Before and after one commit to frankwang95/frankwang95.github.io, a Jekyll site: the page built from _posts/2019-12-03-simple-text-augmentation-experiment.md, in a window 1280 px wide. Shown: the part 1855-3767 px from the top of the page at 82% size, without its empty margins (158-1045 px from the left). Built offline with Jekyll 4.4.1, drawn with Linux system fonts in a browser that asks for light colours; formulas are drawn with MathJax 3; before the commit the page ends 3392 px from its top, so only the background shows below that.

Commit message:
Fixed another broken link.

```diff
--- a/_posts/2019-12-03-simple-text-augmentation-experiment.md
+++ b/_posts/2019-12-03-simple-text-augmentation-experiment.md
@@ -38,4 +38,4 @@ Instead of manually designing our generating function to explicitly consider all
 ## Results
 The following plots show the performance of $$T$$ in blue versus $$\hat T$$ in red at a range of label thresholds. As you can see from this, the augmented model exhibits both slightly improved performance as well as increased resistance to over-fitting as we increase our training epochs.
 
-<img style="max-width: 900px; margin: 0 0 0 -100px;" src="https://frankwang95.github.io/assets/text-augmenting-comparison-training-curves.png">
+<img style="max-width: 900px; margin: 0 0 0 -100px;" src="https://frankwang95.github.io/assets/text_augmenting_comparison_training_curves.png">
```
________________
### EXERCISE
What's needed is a word-for-word restatement of all the entries.

### RESULT OF THE TASK
Before and after one commit to frankwang95/frankwang95.github.io, a Jekyll site: the page built from _posts/2019-12-03-simple-text-augmentation-experiment.md, in a window 1280 px wide. Shown: the part 1855-3767 px from the top of the page at 82% size, without its empty margins (158-1045 px from the left). Built offline with Jekyll 4.4.1, drawn with Linux system fonts in a browser that asks for light colours; formulas are drawn with MathJax 3; before the commit the page ends 3392 px from its top, so only the background shows below that.

Commit message:
Fixed another broken link.

```diff
--- a/_posts/2019-12-03-simple-text-augmentation-experiment.md
+++ b/_posts/2019-12-03-simple-text-augmentation-experiment.md
@@ -38,4 +38,4 @@ Instead of manually designing our generating function to explicitly consider all
 ## Results
 The following plots show the performance of $$T$$ in blue versus $$\hat T$$ in red at a range of label thresholds. As you can see from this, the augmented model exhibits both slightly improved performance as well as increased resistance to over-fitting as we increase our training epochs.
 
-<img style="max-width: 900px; margin: 0 0 0 -100px;" src="https://frankwang95.github.io/assets/text-augmenting-comparison-training-curves.png">
+<img style="max-width: 900px; margin: 0 0 0 -100px;" src="https://frankwang95.github.io/assets/text_augmenting_comparison_training_curves.png">
```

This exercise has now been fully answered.